So the funny part is that my room, that would have slept two (or four if doubled up), cost roughly what a campsite had cost the night before. I woke refreshed, and hit the road. Despite being a day behind my original schedule, I had a lazy day planned: lunch in Eugene with a friend I'd met over the internet, dinner with a family in Vancouver, Washington, (just over the border from Portland) that I'd also gotten to know electronically, then a night with an old friend in Portland, where I'd staked out a full-on mattress for the night.

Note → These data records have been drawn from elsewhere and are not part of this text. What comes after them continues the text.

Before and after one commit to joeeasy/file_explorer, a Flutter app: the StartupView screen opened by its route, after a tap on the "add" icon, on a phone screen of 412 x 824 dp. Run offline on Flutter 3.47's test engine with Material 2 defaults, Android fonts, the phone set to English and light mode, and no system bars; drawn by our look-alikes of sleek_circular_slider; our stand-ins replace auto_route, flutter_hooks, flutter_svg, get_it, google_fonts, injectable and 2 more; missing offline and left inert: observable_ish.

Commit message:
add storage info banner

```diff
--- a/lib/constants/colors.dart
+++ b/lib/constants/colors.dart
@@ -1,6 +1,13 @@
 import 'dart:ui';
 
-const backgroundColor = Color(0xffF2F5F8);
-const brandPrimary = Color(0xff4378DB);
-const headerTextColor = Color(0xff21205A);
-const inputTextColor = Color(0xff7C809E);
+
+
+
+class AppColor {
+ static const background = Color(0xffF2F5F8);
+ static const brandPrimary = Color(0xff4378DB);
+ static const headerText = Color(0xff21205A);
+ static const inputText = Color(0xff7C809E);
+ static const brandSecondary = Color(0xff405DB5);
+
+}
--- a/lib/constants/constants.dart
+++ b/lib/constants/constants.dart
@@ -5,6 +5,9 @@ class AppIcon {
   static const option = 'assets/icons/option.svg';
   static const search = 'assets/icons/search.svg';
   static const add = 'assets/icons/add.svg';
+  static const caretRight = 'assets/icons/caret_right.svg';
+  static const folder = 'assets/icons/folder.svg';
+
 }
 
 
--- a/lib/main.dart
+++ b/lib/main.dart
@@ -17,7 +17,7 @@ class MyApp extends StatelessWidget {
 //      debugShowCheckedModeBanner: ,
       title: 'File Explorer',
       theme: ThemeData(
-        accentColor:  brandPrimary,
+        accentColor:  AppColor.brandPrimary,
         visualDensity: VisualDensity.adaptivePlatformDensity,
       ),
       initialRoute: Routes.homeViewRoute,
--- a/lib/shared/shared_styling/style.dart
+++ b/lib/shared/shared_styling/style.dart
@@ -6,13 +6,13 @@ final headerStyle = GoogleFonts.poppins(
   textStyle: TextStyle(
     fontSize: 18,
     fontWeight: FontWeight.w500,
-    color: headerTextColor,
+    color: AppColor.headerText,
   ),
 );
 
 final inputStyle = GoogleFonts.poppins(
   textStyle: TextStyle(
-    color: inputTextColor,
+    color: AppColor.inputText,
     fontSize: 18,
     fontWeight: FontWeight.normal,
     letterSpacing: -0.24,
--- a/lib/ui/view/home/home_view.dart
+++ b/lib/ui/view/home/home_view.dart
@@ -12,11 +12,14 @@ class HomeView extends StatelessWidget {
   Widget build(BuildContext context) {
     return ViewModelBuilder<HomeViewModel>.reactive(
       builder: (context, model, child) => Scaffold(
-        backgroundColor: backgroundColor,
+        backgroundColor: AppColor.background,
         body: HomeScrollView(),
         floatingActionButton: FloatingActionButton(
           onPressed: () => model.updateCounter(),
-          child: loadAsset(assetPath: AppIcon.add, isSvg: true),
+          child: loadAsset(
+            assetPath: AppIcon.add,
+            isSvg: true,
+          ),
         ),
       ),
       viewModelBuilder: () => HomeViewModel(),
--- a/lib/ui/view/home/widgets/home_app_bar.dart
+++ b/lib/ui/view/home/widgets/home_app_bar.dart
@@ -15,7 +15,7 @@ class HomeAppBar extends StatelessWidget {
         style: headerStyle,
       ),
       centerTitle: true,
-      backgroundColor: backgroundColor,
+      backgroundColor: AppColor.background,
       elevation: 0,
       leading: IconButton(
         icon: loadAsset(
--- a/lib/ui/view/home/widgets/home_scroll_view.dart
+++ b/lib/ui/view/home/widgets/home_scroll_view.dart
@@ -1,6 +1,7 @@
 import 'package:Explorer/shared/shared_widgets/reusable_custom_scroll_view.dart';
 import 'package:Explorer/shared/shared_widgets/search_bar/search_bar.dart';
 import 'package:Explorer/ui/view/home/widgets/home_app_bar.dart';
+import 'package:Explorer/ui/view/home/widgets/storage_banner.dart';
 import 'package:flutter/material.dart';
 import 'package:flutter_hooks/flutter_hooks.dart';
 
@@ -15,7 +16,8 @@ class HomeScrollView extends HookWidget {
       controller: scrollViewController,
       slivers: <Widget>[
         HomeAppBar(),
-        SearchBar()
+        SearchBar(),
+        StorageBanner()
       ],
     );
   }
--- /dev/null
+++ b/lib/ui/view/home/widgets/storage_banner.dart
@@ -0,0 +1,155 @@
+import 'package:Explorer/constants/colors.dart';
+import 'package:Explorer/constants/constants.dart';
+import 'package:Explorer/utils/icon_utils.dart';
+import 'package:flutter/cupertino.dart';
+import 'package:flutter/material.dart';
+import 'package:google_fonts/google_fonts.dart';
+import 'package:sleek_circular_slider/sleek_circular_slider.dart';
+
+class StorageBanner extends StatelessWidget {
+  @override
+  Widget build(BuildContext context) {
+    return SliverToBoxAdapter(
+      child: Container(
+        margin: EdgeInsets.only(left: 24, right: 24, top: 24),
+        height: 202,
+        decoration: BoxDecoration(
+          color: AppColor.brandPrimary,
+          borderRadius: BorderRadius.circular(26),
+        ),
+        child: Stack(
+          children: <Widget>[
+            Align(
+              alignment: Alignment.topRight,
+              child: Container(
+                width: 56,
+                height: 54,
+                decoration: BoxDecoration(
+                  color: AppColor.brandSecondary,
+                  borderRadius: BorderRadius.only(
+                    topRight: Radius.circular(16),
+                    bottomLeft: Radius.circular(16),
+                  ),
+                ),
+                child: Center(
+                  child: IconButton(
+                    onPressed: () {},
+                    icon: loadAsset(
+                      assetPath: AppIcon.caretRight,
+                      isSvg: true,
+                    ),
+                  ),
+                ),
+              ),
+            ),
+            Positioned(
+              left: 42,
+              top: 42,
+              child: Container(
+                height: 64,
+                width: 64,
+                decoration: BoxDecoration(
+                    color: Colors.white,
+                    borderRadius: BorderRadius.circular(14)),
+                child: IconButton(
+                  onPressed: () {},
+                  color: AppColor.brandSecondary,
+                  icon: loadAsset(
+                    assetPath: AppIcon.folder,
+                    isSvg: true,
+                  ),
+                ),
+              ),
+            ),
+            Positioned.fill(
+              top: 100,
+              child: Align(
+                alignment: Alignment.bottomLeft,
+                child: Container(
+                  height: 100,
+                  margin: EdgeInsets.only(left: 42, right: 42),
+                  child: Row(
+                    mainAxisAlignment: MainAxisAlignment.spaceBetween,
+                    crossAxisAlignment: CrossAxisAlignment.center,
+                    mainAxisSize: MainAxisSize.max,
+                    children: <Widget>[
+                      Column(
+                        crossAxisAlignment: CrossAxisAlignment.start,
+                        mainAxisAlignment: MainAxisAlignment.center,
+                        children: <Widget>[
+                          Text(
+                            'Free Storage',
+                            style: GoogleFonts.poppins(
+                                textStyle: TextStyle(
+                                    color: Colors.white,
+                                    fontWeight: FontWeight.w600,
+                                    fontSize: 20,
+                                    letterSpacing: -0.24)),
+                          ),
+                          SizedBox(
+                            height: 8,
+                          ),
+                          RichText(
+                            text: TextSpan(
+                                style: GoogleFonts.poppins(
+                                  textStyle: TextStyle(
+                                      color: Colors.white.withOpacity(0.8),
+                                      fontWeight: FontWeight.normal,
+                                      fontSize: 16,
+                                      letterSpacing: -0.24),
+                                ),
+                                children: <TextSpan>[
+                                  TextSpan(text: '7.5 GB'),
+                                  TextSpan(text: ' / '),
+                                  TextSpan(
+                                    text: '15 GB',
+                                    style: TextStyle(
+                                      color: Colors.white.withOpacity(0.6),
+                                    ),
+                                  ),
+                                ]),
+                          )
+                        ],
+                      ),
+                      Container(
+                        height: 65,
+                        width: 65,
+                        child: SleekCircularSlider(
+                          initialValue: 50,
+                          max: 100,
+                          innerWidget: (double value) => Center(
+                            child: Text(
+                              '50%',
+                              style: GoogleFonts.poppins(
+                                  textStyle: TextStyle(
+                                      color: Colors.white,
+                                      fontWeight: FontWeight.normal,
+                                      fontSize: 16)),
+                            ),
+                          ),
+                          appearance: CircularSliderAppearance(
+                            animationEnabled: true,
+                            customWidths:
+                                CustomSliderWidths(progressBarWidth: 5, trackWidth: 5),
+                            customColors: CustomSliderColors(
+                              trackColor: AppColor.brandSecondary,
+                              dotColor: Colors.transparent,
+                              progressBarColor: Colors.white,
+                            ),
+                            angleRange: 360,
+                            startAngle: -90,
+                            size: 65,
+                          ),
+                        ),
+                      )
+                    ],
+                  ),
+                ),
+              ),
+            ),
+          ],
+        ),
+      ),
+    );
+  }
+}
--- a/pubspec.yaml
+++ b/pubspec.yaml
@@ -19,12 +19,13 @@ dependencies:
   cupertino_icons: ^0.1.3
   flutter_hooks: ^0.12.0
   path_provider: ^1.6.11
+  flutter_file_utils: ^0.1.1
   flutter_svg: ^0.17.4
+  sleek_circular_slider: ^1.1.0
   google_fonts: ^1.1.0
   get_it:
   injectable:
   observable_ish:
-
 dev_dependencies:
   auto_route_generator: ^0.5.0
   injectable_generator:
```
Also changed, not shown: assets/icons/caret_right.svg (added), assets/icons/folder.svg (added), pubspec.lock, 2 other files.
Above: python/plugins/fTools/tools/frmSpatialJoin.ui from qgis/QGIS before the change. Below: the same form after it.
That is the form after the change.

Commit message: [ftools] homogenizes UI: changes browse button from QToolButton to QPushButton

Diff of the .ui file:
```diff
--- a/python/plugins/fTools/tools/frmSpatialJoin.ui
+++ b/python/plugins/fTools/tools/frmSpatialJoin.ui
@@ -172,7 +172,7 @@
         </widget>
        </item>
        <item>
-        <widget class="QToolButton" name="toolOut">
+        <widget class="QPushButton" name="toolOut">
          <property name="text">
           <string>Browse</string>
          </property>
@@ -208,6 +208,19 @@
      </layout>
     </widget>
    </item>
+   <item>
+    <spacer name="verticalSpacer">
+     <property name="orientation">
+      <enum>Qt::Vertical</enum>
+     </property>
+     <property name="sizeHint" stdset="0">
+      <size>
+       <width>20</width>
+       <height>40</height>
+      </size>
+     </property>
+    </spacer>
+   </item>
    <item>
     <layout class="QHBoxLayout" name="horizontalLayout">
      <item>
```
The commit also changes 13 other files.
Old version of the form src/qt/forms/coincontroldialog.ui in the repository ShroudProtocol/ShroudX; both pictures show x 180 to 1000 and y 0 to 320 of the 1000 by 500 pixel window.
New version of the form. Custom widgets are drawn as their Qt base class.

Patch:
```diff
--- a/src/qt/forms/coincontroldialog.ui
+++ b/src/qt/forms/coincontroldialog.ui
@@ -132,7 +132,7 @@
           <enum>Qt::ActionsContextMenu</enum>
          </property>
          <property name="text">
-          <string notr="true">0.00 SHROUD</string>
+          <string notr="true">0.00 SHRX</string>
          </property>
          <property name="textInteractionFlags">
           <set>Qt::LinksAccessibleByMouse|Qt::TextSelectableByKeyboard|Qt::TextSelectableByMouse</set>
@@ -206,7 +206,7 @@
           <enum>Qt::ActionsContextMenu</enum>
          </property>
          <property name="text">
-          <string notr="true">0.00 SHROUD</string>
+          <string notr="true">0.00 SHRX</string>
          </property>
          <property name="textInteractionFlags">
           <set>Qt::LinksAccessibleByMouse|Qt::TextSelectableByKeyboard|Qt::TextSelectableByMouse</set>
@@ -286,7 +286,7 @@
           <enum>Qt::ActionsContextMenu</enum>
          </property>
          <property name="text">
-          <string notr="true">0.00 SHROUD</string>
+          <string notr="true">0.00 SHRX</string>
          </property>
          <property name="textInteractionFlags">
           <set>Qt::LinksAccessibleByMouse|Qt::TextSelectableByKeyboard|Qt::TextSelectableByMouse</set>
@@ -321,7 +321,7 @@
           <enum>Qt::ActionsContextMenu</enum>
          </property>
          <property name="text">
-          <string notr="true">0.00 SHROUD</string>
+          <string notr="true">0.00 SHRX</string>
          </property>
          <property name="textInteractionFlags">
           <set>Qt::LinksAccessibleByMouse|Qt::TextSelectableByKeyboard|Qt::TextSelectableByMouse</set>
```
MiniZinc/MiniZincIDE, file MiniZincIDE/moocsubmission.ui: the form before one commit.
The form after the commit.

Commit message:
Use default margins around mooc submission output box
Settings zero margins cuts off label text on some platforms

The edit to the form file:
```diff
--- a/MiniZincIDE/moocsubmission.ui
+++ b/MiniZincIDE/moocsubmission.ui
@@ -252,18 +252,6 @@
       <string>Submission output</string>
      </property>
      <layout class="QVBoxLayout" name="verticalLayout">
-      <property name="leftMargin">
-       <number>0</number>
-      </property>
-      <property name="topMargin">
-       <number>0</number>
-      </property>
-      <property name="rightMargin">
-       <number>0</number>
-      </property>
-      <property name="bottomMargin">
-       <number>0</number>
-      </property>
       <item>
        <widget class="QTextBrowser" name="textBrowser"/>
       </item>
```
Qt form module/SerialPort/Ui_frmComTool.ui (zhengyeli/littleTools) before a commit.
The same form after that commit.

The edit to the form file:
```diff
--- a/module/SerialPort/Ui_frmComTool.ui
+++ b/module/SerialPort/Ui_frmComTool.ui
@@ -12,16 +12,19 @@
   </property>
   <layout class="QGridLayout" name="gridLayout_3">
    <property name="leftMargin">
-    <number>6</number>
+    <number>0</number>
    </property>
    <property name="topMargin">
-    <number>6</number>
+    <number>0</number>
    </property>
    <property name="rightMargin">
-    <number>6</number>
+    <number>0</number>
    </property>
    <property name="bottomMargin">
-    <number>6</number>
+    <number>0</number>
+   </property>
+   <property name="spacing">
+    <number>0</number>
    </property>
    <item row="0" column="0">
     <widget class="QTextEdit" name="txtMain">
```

It occurred to me on that long slog up the middle of Oregon on I-5 that while I was mostly independent on this trip, traveling alone for long stretches, it's not like I was spending this time alone. On a trip with friends you mostly don't talk between gas stops, and have to coordinate movements with a number of other individuals. On the other hand, on my trip I was able to socialize with a number of friends, maintaining almost complete freedom between stops taking what roads I wanted when I wanted to. It was turning into one of the more satisfying trips I'd ever taken. In the past I'd only either ridden alone or with a group, not this odd and fun hybrid.
I was hanging with friends old and new that I wouldn't have had a chance to see otherwise-asphalt by day, reunions by night. They were happy and awed by the fact that I rode so far to come to their house and community. Usually on a long trip, tensions start to surface between the travelers, but on this trip with only myself as a constant companion, there was none of that (in case you can't tell, I love me some "me time"). I listen to my music as loud as I want without having to hit pause to let some bozo ask, "Is this where we turn left?" New people happily greeting you day after day is a nice feeling, and they are happy that you're safe and curious about your adventures.
I'm not saying this is the only way to go, but it's one that I think people should try out a little more often.
After a day in Oregon visiting Andy (Editor of MC Cruiser), I was off to Auburn, Washinton, to the house of Jeff Earle, organizer of the vintage bike ride I was destined to do that following weekend. Again, I just hastily pounded miles on the superslab, but both Oregon and Washington are blessed with beautiful rolling topography that makes even high-speed travel a joy. I arrived Thursday night, and like everywhere else on this trip, half the fun was visiting friends. Seattle itself is a cool town to roll around. It's very bike friendly with a lot of real enthusiasts, so I stopped by some shops to check out what they'd been building of late. Matt Adams of Redsoul took me for a ride with one of his custom choppers, and fed me Hawaiian food until I thought I'd burst. Huff Motorsports proprietor Steve Huff was running around busy as hell with his new location but had time to show me his balls. Ceramic bearings, that is.
Though it was far from my focus this trip, the big ride was just a day away. It would be a snowy, mountain-pass opening with a horde of vintage iron rumbling alongside. I couldn't wait.